It was an incredible privilege to work alongside Dr. John. She will be forever remembered as an extraordinary clinician, educator, leader, and human being with unparalleled devotion and kindness.

Benjamin W. Van Voorhees, MD,
MPH Professor and Head, Department of Pediatrics

Robert O. Hickman, MD (2019)


Robert Othello Hickman
passed peacefully from natural causes on April 4, 2019. He was born in Monticello, Utah on September 27, 1926, the youngest of five children of Othello and Mary Helen Bunker Hickman. He was reared and educated in Logan, Utah, served in the U.S. Air Force from 1945 to 1946, followed by an LDS Mission to France from 1947 to 1949. He married Lucy Jean Whitesides on August 18, 1950. After receiving a degree in anatomy from the University of Utah, Bob headed east to obtain his medical degree from the University of Maryland. He completed an internship with the University of Utah in pediatrics at County General Hospital in Salt Lake City, followed by residency training in pediatrics at the University of Washington from 1958 to 1960. During his residency he joined with Dr. Belding Scribner and, under his tutelage, was involved in placing the first child in the world on both long-term hemodialysis and home hemodialysis.

Bob is most well known in the medical world for the part he played in developing the Hickman catheter, used widely with cancer patients to deliver intravenous nutrition and chemotherapy as well as for blood draws. It was a godsend to the patients and the nurses caring for them. His efforts were recognized by UW Medicine in 2011 when he received its Legacy Inventor Award. But, he will be most remembered by his colleagues for being kind and compassionate, and by his patients for his singular devotion to them, especially the children.
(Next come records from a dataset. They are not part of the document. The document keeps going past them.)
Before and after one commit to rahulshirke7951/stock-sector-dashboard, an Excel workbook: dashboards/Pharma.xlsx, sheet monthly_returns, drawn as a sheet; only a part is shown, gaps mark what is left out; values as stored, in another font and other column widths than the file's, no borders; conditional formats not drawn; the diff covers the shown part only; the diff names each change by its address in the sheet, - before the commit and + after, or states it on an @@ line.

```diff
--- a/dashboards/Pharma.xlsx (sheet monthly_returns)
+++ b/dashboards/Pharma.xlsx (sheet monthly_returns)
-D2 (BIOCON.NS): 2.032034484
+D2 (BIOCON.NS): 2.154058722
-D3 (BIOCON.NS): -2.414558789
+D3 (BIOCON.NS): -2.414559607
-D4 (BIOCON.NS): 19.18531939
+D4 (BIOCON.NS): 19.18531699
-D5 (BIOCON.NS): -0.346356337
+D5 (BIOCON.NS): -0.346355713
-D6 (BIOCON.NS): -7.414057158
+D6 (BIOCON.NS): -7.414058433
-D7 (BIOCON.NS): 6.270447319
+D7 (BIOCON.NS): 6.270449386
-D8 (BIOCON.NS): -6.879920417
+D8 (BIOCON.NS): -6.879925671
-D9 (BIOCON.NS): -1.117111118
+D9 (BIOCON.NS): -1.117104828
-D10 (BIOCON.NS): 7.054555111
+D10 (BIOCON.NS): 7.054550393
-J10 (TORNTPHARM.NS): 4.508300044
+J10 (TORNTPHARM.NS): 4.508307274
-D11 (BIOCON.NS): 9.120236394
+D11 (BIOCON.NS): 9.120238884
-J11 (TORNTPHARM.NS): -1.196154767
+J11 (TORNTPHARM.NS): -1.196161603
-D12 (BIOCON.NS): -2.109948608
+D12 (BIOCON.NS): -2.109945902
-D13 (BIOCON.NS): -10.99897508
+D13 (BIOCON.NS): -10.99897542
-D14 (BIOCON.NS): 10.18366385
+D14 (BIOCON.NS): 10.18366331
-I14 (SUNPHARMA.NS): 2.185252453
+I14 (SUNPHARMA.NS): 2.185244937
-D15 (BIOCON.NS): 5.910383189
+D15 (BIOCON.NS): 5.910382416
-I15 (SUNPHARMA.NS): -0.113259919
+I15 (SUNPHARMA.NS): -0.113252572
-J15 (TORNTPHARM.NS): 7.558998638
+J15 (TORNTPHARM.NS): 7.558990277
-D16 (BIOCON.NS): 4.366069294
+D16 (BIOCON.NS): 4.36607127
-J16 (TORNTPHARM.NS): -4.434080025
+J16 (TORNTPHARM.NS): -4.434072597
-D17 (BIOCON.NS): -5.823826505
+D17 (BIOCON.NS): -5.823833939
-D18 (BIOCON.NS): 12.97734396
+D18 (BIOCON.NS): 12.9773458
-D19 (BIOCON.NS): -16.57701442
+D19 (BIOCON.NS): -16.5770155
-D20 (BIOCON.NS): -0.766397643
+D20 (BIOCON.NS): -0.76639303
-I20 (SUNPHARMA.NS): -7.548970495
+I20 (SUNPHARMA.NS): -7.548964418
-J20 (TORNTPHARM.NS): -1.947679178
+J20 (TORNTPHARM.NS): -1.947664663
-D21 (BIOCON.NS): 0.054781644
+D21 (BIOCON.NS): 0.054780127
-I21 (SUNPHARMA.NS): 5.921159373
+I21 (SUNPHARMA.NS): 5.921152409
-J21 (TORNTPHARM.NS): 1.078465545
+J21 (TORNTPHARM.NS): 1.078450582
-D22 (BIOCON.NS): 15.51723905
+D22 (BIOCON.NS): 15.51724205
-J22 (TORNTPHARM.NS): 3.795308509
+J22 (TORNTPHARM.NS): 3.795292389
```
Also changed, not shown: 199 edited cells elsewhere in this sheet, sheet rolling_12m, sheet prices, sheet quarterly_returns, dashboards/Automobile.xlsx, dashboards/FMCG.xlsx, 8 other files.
For his contributions to medicine and his dedication to both his colleagues and patients, he was selected to receive the University of Maryland Medical Alumni Association’s Honor Award and Gold Key in 2007, awarded for outstanding medical accomplishment and distinguished service to mankind.

Along with his professional pursuits, Bob will be remembered for his faithful service as a member of The Church of Jesus Christ of Latter-day Saints. During his tenure as Bishop, Stake President, Patriarch, Temple Sealer, and Mission President in both Haiti and North Carolina, he led by example, more than words, and did all he could to support and encourage those within his influence in their spiritual journey.

When he wasn’t working, or serving in church, Bob loved to ski. He instilled that love in his children at an early age and used his passion for the sport as a way to bring his children and grandchildren together for fun and memorable family gatherings year after year. He doted on his grandchildren and took great pride in their accomplishments.